======== MATERIAL FOR THIS TASK ========

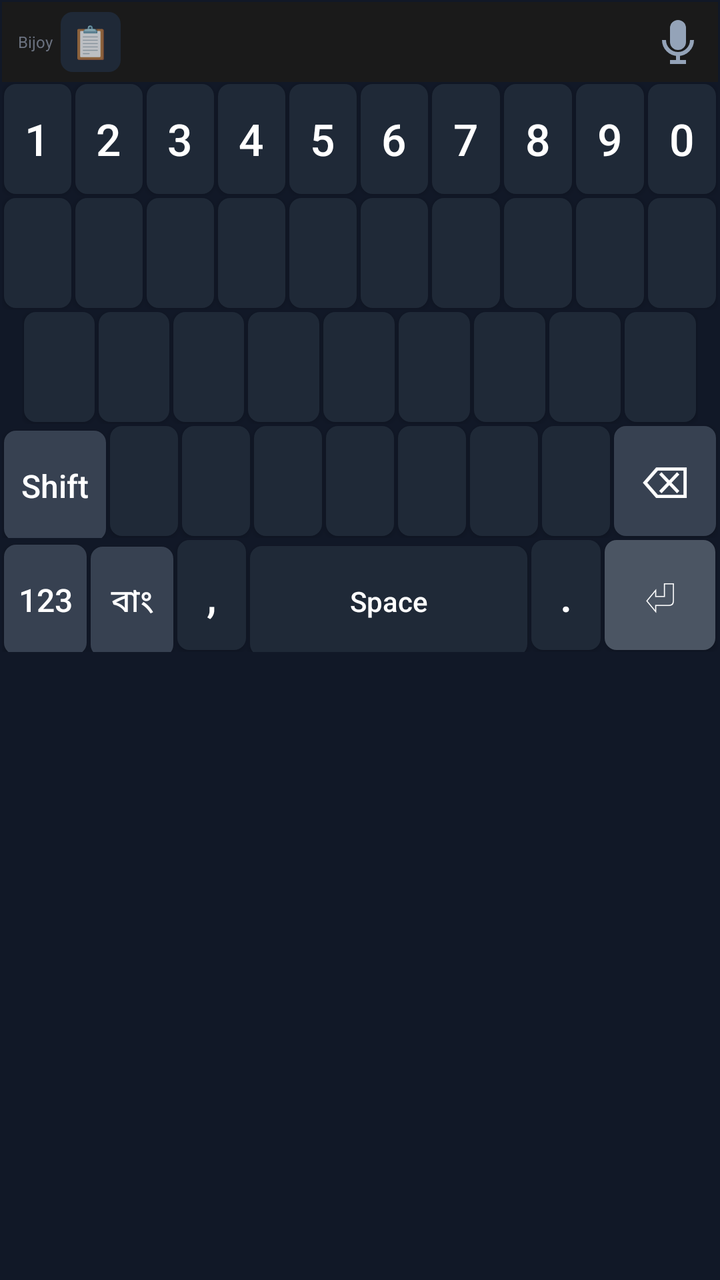
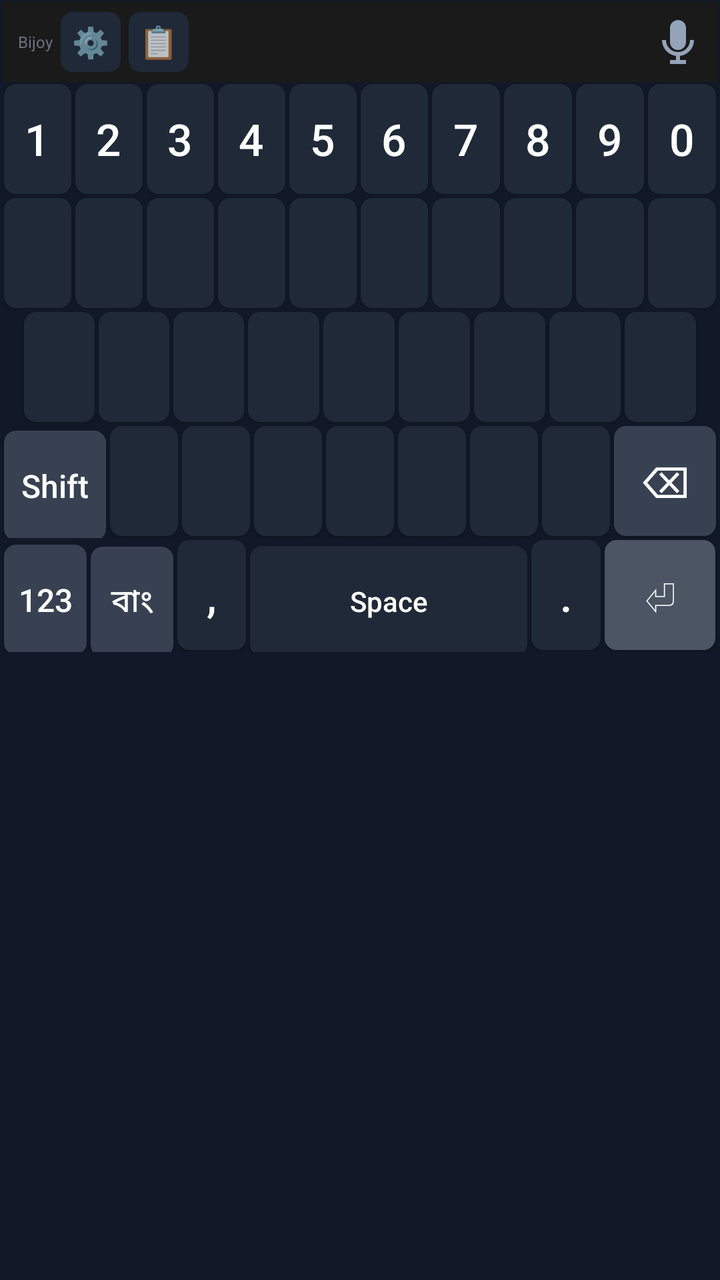

An Android layout rendered at two revisions. The XML below is the earlier revision; the diff shows what the commit changed to produce the second picture.
<!-- AndroidManifest.xml: application theme Theme.AppCompat.NoActionBar -->
<!-- res/layout/keyboard_layout.xml -->
<?xml version="1.0" encoding="utf-8"?>
<LinearLayout xmlns:android="http://schemas.android.com/apk/res/android"
    android:layout_width="match_parent"
    android:layout_height="wrap_content"
    android:orientation="vertical"
    android:background="#111827"
    android:padding="1dp">

    <LinearLayout
        android:layout_width="match_parent"
        android:layout_height="40dp"
        android:orientation="horizontal"
        android:background="#1A1A1A"
        android:gravity="center_vertical"
        android:paddingLeft="8dp">

        <TextView
            android:layout_width="wrap_content"
            android:layout_height="wrap_content"
            android:text="Bijoy"
            android:textColor="#6B7280"
            android:textSize="8sp"
            android:maxLines="1"
            android:layout_marginEnd="4dp"/>

        
        <TextView
            android:id="@+id/btn_clipboard_toggle"
            android:layout_width="30dp"
            android:layout_height="30dp"
            android:text="📋"
            android:textSize="16sp"
            android:gravity="center"
            android:background="@drawable/key_background"
            android:layout_marginEnd="4dp"
            android:clickable="true"
            android:focusable="true"/>

        
        <FrameLayout
            android:layout_width="0dp"
            android:layout_weight="1"
            android:layout_height="match_parent">

            
            <LinearLayout
                android:id="@+id/suggestion_strip"
                android:layout_width="match_parent"
                android:layout_height="match_parent"
                android:orientation="horizontal"
                android:gravity="center_vertical"
                android:visibility="visible"/>

            <HorizontalScrollView
                android:id="@+id/clipboard_scroll"
                android:layout_width="match_parent"
                android:layout_height="match_parent"
                android:scrollbars="none"
                android:visibility="gone">

                <LinearLayout
                    android:id="@+id/clipboard_container"
                    android:layout_width="wrap_content"
                    android:layout_height="match_parent"
                    android:orientation="horizontal"
                    android:gravity="center_vertical"
                    android:padding="2dp"/>
            </HorizontalScrollView>
        </FrameLayout>

        
        <ImageView
            android:id="@+id/btn_mic_top"
            android:layout_width="40dp"
            android:layout_height="40dp"
            android:src="@drawable/ic_mic"
            android:padding="8dp"
            android:background="@android:color/transparent"
            android:clickable="true"
            android:focusable="true"/>

    </LinearLayout>

    <LinearLayout android:layout_width="match_parent" android:layout_height="wrap_content" android:orientation="horizontal">
        <Button android:id="@+id/btn_1" style="@style/MyKeyStyle" android:text="1" android:tag="1" android:layout_width="0dp" android:layout_weight="1" android:layout_margin="1dp"/>
        <Button android:id="@+id/btn_2" style="@style/MyKeyStyle" android:text="2" android:tag="2" android:layout_width="0dp" android:layout_weight="1" android:layout_margin="1dp"/>
        <Button android:id="@+id/btn_3" style="@style/MyKeyStyle" android:text="3" android:tag="3" android:layout_width="0dp" android:layout_weight="1" android:layout_margin="1dp"/>
        <Button android:id="@+id/btn_4" style="@style/MyKeyStyle" android:text="4" android:tag="4" android:layout_width="0dp" android:layout_weight="1" android:layout_margin="1dp"/>
        <Button android:id="@+id/btn_5" style="@style/MyKeyStyle" android:text="5" android:tag="5" android:layout_width="0dp" android:layout_weight="1" android:layout_margin="1dp"/>
        <Button android:id="@+id/btn_6" style="@style/MyKeyStyle" android:text="6" android:tag="6" android:layout_width="0dp" android:layout_weight="1" android:layout_margin="1dp"/>
        <Button android:id="@+id/btn_7" style="@style/MyKeyStyle" android:text="7" android:tag="7" android:layout_width="0dp" android:layout_weight="1" android:layout_margin="1dp"/>
        <Button android:id="@+id/btn_8" style="@style/MyKeyStyle" android:text="8" android:tag="8" android:layout_width="0dp" android:layout_weight="1" android:layout_margin="1dp"/>
        <Button android:id="@+id/btn_9" style="@style/MyKeyStyle" android:text="9" android:tag="9" android:layout_width="0dp" android:layout_weight="1" android:layout_margin="1dp"/>
        <Button android:id="@+id/btn_0" style="@style/MyKeyStyle" android:text="0" android:tag="0" android:layout_width="0dp" android:layout_weight="1" android:layout_margin="1dp"/>
    </LinearLayout>

    <LinearLayout android:layout_width="match_parent" android:layout_height="wrap_content" android:orientation="horizontal">
        <Button android:id="@+id/btn_q" style="@style/MyKeyStyle" android:tag="q" android:layout_width="0dp" android:layout_weight="1" android:layout_margin="1dp"/>
        <Button android:id="@+id/btn_w" style="@style/MyKeyStyle" android:tag="w" android:layout_width="0dp" android:layout_weight="1" android:layout_margin="1dp"/>
        <Button android:id="@+id/btn_e" style="@style/MyKeyStyle" android:tag="e" android:layout_width="0dp" android:layout_weight="1" android:layout_margin="1dp"/>
        <Button android:id="@+id/btn_r" style="@style/MyKeyStyle" android:tag="r" android:layout_width="0dp" android:layout_weight="1" android:layout_margin="1dp"/>
        <Button android:id="@+id/btn_t" style="@style/MyKeyStyle" android:tag="t" android:layout_width="0dp" android:layout_weight="1" android:layout_margin="1dp"/>
        <Button android:id="@+id/btn_y" style="@style/MyKeyStyle" android:tag="y" android:layout_width="0dp" android:layout_weight="1" android:layout_margin="1dp"/>
        <Button android:id="@+id/btn_u" style="@style/MyKeyStyle" android:tag="u" android:layout_width="0dp" android:layout_weight="1" android:layout_margin="1dp"/>
        <Button android:id="@+id/btn_i" style="@style/MyKeyStyle" android:tag="i" android:layout_width="0dp" android:layout_weight="1" android:layout_margin="1dp"/>
        <Button android:id="@+id/btn_o" style="@style/MyKeyStyle" android:tag="o" android:layout_width="0dp" android:layout_weight="1" android:layout_margin="1dp"/>
        <Button android:id="@+id/btn_p" style="@style/MyKeyStyle" android:tag="p" android:layout_width="0dp" android:layout_weight="1" android:layout_margin="1dp"/>
    </LinearLayout>

    <LinearLayout android:layout_width="match_parent" android:layout_height="wrap_content" android:orientation="horizontal" android:paddingStart="10dp" android:paddingEnd="10dp">
        <Button android:id="@+id/btn_a" style="@style/MyKeyStyle" android:tag="a" android:layout_width="0dp" android:layout_weight="1" android:layout_margin="1dp"/>
        <Button android:id="@+id/btn_s" style="@style/MyKeyStyle" android:tag="s" android:layout_width="0dp" android:layout_weight="1" android:layout_margin="1dp"/>
        <Button android:id="@+id/btn_d" style="@style/MyKeyStyle" android:tag="d" android:layout_width="0dp" android:layout_weight="1" android:layout_margin="1dp"/>
        <Button android:id="@+id/btn_f" style="@style/MyKeyStyle" android:tag="f" android:layout_width="0dp" android:layout_weight="1" android:layout_margin="1dp"/>
        <Button android:id="@+id/btn_g" style="@style/MyKeyStyle" android:tag="g" android:layout_width="0dp" android:layout_weight="1" android:layout_margin="1dp"/>
        <Button android:id="@+id/btn_h" style="@style/MyKeyStyle" android:tag="h" android:layout_width="0dp" android:layout_weight="1" android:layout_margin="1dp"/>
        <Button android:id="@+id/btn_j" style="@style/MyKeyStyle" android:tag="j" android:layout_width="0dp" android:layout_weight="1" android:layout_margin="1dp"/>
        <Button android:id="@+id/btn_k" style="@style/MyKeyStyle" android:tag="k" android:layout_width="0dp" android:layout_weight="1" android:layout_margin="1dp"/>
        <Button android:id="@+id/btn_l" style="@style/MyKeyStyle" android:tag="l" android:layout_width="0dp" android:layout_weight="1" android:layout_margin="1dp"/>
    </LinearLayout>

    <LinearLayout android:layout_width="match_parent" android:layout_height="wrap_content" android:orientation="horizontal">
        <Button android:id="@+id/btn_shift" style="@style/SpecialKeyStyle" android:layout_width="0dp" android:layout_weight="1.5" android:text="Shift" android:layout_margin="1dp"/>
        <Button
            android:id="@+id/btn_ctrl"
            android:layout_width="0dp"
            android:layout_height="match_parent"
            android:layout_weight="1.5"
            android:text="Ctrl"
            android:textAllCaps="false"
            android:visibility="gone"
            android:background="@drawable/key_background"
            android:textColor="#FFFFFF"
            android:layout_margin="2dp"/>
        <Button android:id="@+id/btn_z" style="@style/MyKeyStyle" android:tag="z" android:layout_width="0dp" android:layout_weight="1" android:layout_margin="1dp"/>
        <Button android:id="@+id/btn_x" style="@style/MyKeyStyle" android:tag="x" android:layout_width="0dp" android:layout_weight="1" android:layout_margin="1dp"/>
        <Button android:id="@+id/btn_c" style="@style/MyKeyStyle" android:tag="c" android:layout_width="0dp" android:layout_weight="1" android:layout_margin="1dp"/>
        <Button android:id="@+id/btn_v" style="@style/MyKeyStyle" android:tag="v" android:layout_width="0dp" android:layout_weight="1" android:layout_margin="1dp"/>
        <Button android:id="@+id/btn_b" style="@style/MyKeyStyle" android:tag="b" android:layout_width="0dp" android:layout_weight="1" android:layout_margin="1dp"/>
        <Button android:id="@+id/btn_n" style="@style/MyKeyStyle" android:tag="n" android:layout_width="0dp" android:layout_weight="1" android:layout_margin="1dp"/>
        <Button android:id="@+id/btn_m" style="@style/MyKeyStyle" android:tag="m" android:layout_width="0dp" android:layout_weight="1" android:layout_margin="1dp"/>
        <Button android:id="@+id/btn_del" style="@style/DeleteKeyStyle" android:layout_width="0dp" android:layout_weight="1.5" android:text="&#x232B;" android:layout_margin="1dp"/>
    </LinearLayout>

    <LinearLayout android:layout_width="match_parent" android:layout_height="wrap_content" android:orientation="horizontal">
        <Button android:id="@+id/btn_symbol" style="@style/SpecialKeyStyle" android:layout_width="0dp" android:layout_weight="1.2" android:text="123" android:layout_margin="1dp"/>
        <Button android:id="@+id/btn_lang" style="@style/SpecialKeyStyle" android:layout_width="0dp" android:layout_weight="1.2" android:text="বাং" android:layout_margin="1dp"/>
        <Button android:id="@+id/btn_comma" style="@style/MyKeyStyle" android:layout_width="0dp" android:layout_weight="1" android:text="," android:textSize="22sp" android:layout_margin="1dp"/>
        <Button android:id="@+id/btn_space" style="@style/MyKeyStyle" android:layout_width="0dp" android:layout_weight="4" android:text="Space" android:textSize="14sp" android:layout_margin="1dp"/>
        <Button android:id="@+id/btn_period" style="@style/MyKeyStyle" android:layout_width="0dp" android:layout_weight="1" android:text="." android:textSize="22sp" android:layout_margin="1dp"/>
        <Button android:id="@+id/btn_enter" style="@style/EnterKeyStyle" android:layout_width="0dp" android:layout_weight="1.6" android:text="&#x23CE;" android:layout_margin="1dp"/>
    </LinearLayout>
</LinearLayout>
<!-- resources referenced by this layout -->
<resources>
  <!-- drawable ic_mic (drawable) -->
  <?xml version="1.0" encoding="utf-8"?>
  <vector xmlns:android="http://schemas.android.com/apk/res/android"
      android:width="24dp"
      android:height="24dp"
      android:viewportWidth="24"
      android:viewportHeight="24">
      
      <path
          android:fillColor="#94A3B8"
          android:pathData="M12,1a4,4 0,0 1,4 4L16,12a4,4 0,0 1,-8 0L8,5a4,4 0,0 1,4 -4z"/>
      
      <path
          android:fillColor="@android:color/transparent"
          android:strokeColor="#94A3B8"
          android:strokeWidth="2"
          android:pathData="M5,11c0,3.87 3.13,7 7,7s7,-3.13 7,-7"/>
      
      <path
          android:fillColor="@android:color/transparent"
          android:strokeColor="#94A3B8"
          android:strokeWidth="2"
          android:pathData="M12,18L12,22"/>
      
      <path
          android:fillColor="@android:color/transparent"
          android:strokeColor="#94A3B8"
          android:strokeWidth="2"
          android:pathData="M8,22L16,22"/>
  </vector>
  <!-- drawable key_background (drawable) -->
  <?xml version="1.0" encoding="utf-8"?>
  
  <shape xmlns:android="http://schemas.android.com/apk/res/android">
      <solid android:color="#1F2937" />
      <corners android:radius="6dp" />
  </shape>
  <style name="DeleteKeyStyle" parent="MyKeyStyle">
          <item name="android:backgroundTint">#374151</item>
          <item name="android:textColor">#FFFFFF</item>
          <item name="android:textSize">22sp</item>
      </style>
  <style name="EnterKeyStyle" parent="MyKeyStyle">
          <item name="android:backgroundTint">#4B5563</item>
          <item name="android:textColor">#FFFFFF</item>
          <item name="android:textSize">22sp</item>
      </style>
  <style name="MyKeyStyle">
          <item name="android:layout_width">0dp</item>
          <item name="android:layout_height">55dp</item>
          <item name="android:layout_weight">1</item>
          <item name="android:textAllCaps">false</item>
          <item name="android:textSize">22sp</item> <item name="android:textColor">#FFFFFF</item>
          <item name="android:background">@drawable/key_background</item>
          <item name="android:gravity">center</item>
      </style>
  <style name="SpecialKeyStyle" parent="MyKeyStyle">
          <item name="android:backgroundTint">#374151</item>
          <item name="android:textSize">16sp</item> </style>
</resources>

<!-- the commit's change to res/layout/keyboard_layout.xml (unified diff, before → after) -->
@@ -7,6 +7,7 @@
     android:padding="1dp">
 
     <LinearLayout
+        android:id="@+id/top_bar_container"
         android:layout_width="match_parent"
         android:layout_height="40dp"
         android:orientation="horizontal"
@@ -22,6 +23,19 @@
             android:textSize="8sp"
             android:maxLines="1"
             android:layout_marginEnd="4dp"/>
+
+        
+        <TextView
+            android:id="@+id/btn_settings_gear"
+            android:layout_width="30dp"
+            android:layout_height="30dp"
+            android:text="⚙️"
+            android:textSize="15sp"
+            android:gravity="center"
+            android:background="@drawable/key_background"
+            android:layout_marginEnd="4dp"
+            android:clickable="true"
+            android:focusable="true"/>
 
         
         <TextView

========

** WHAT TO PRODUCE **
Looking at the data above, say how many lines contain "textSize", and give no other words.

** ANSWER BOX **
11